Start of Records for processing

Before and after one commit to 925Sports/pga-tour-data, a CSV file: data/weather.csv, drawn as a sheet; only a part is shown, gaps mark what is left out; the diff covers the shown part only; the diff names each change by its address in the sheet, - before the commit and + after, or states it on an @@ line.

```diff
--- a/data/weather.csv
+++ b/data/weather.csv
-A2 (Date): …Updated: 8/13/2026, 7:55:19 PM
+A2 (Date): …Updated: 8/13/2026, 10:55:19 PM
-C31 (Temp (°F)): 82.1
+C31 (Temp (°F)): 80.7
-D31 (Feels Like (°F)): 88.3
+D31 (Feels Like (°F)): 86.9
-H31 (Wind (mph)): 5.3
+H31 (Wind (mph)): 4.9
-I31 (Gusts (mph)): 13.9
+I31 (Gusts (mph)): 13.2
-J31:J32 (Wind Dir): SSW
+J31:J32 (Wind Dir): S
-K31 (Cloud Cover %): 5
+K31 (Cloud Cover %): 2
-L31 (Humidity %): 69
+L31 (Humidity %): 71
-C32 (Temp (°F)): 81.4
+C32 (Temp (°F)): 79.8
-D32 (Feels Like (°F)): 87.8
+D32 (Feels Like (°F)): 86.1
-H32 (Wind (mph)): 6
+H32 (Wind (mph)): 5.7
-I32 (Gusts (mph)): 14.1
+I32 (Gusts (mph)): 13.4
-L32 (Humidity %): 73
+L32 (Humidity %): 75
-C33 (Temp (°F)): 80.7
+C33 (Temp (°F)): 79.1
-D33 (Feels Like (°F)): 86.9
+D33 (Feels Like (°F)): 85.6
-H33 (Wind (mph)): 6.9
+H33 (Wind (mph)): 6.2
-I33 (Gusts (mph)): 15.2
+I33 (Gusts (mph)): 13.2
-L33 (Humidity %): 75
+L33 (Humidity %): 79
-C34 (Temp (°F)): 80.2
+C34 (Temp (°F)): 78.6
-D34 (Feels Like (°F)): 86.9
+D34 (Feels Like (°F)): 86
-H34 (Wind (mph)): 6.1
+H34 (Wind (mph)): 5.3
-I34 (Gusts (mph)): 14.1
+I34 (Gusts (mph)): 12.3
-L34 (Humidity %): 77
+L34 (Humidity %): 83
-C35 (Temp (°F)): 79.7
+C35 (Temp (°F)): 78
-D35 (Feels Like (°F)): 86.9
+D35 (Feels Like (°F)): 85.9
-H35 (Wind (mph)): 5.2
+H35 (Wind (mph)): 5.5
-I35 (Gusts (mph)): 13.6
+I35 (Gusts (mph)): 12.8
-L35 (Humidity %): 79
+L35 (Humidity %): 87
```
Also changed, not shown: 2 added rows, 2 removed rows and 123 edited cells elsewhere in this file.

End of Records for processing

Task: Give back the complete material verbatim.

Result of this task:
Before and after one commit to 925Sports/pga-tour-data, a CSV file: data/weather.csv, drawn as a sheet; only a part is shown, gaps mark what is left out; the diff covers the shown part only; the diff names each change by its address in the sheet, - before the commit and + after, or states it on an @@ line.

```diff
--- a/data/weather.csv
+++ b/data/weather.csv
-A2 (Date): …Updated: 8/13/2026, 7:55:19 PM
+A2 (Date): …Updated: 8/13/2026, 10:55:19 PM
-C31 (Temp (°F)): 82.1
+C31 (Temp (°F)): 80.7
-D31 (Feels Like (°F)): 88.3
+D31 (Feels Like (°F)): 86.9
-H31 (Wind (mph)): 5.3
+H31 (Wind (mph)): 4.9
-I31 (Gusts (mph)): 13.9
+I31 (Gusts (mph)): 13.2
-J31:J32 (Wind Dir): SSW
+J31:J32 (Wind Dir): S
-K31 (Cloud Cover %): 5
+K31 (Cloud Cover %): 2
-L31 (Humidity %): 69
+L31 (Humidity %): 71
-C32 (Temp (°F)): 81.4
+C32 (Temp (°F)): 79.8
-D32 (Feels Like (°F)): 87.8
+D32 (Feels Like (°F)): 86.1
-H32 (Wind (mph)): 6
+H32 (Wind (mph)): 5.7
-I32 (Gusts (mph)): 14.1
+I32 (Gusts (mph)): 13.4
-L32 (Humidity %): 73
+L32 (Humidity %): 75
-C33 (Temp (°F)): 80.7
+C33 (Temp (°F)): 79.1
-D33 (Feels Like (°F)): 86.9
+D33 (Feels Like (°F)): 85.6
-H33 (Wind (mph)): 6.9
+H33 (Wind (mph)): 6.2
-I33 (Gusts (mph)): 15.2
+I33 (Gusts (mph)): 13.2
-L33 (Humidity %): 75
+L33 (Humidity %): 79
-C34 (Temp (°F)): 80.2
+C34 (Temp (°F)): 78.6
-D34 (Feels Like (°F)): 86.9
+D34 (Feels Like (°F)): 86
-H34 (Wind (mph)): 6.1
+H34 (Wind (mph)): 5.3
-I34 (Gusts (mph)): 14.1
+I34 (Gusts (mph)): 12.3
-L34 (Humidity %): 77
+L34 (Humidity %): 83
-C35 (Temp (°F)): 79.7
+C35 (Temp (°F)): 78
-D35 (Feels Like (°F)): 86.9
+D35 (Feels Like (°F)): 85.9
-H35 (Wind (mph)): 5.2
+H35 (Wind (mph)): 5.5
-I35 (Gusts (mph)): 13.6
+I35 (Gusts (mph)): 12.8
-L35 (Humidity %): 79
+L35 (Humidity %): 87
```
Also changed, not shown: 2 added rows, 2 removed rows and 123 edited cells elsewhere in this file.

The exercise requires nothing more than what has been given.